We've all written a few resumes in our time, but it's never bad to take a critical look at your current one and make a few improvements. Even a good resume can always be improved. Here are a few things to think about.
To objective, or not to objective?
Objectives are a controversial subject. Some old-school hiring managers like them, but lots of people these days find them to be superfluous. It's not like they don't know what position you're applying for, and the place to really sell yourself is in your cover letter. But if you do choose to include an objective, make sure it's simple—stay away from business jargon—and tells the employer what you can do for them, not what you want them to do for you.
Edit, edit, edit.
Ask yourself, “What's really relevent to the job I'm applying for?” Only include things that really apply. Remember, hiring managers don't spend a lot of time with your resume, so you need to grab their attention and keep it. That means getting straight to the point.
Show your accomplishments.
Don't just list your duties in previous jobs. No one wants to read a job description. Show that you got results.
Blah: Managed web site for local band.
Better: Increased web traffic by 50%.
Don't forget to include volunteer work or experience if it's relevent, especially if you don't have tons of work experience. Just because you didn't get paid for it doesn't mean it doesn't count.
No one needs to know about your hobbies unless they're relevent to the postion. Ditto your kids' names and ages, your high school GPA or how much you bench press. It's just too much distracting info when what you really want to be noticed for are your professional accomplishments.

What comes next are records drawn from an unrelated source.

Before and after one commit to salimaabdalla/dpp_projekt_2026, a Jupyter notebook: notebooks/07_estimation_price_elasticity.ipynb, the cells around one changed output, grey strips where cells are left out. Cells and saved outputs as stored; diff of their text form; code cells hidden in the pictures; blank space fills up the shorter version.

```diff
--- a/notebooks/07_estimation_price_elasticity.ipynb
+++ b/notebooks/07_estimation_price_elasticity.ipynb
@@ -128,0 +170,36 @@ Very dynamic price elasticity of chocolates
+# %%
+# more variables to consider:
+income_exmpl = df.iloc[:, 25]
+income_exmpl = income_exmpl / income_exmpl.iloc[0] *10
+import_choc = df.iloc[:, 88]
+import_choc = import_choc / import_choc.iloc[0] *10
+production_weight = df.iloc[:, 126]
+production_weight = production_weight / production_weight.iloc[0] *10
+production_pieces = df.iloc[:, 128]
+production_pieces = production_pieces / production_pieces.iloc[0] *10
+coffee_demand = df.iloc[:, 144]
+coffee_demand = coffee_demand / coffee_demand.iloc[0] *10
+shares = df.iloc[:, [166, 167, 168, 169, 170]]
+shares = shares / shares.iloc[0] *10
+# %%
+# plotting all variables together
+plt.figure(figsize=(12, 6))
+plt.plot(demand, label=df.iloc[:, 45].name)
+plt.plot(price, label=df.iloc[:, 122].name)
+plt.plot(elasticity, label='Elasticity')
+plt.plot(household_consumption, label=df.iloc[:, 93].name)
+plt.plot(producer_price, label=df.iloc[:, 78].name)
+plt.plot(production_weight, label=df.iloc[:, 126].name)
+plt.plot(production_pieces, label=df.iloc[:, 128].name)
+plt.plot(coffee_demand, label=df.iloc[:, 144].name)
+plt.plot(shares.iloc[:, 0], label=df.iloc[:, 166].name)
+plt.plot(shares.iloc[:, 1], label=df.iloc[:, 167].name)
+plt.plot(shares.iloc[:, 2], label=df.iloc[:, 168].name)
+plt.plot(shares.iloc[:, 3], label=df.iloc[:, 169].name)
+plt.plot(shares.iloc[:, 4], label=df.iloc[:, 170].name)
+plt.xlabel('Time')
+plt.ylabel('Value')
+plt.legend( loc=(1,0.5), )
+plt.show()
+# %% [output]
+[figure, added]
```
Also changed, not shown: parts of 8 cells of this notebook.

Organization and grammar
If you're a recent grad with little work experience, start with education. If not, reverse it and put education at the end. Use bullet points instead of paragraphs because they're easier to scan, and make sure that you proofread. Use proper grammar, spell correctly and beware of little inconsistencies—periods at the end of some bullet points, but not others for example. Sure, a hiring manager might not notice, but what if they do? You don't want to seem sloppy.
Remember, a hiring manager only spends a few seconds with your resume. We can improve the design, but it's up to you to make it matter.
- Category Career AdviceResume Advice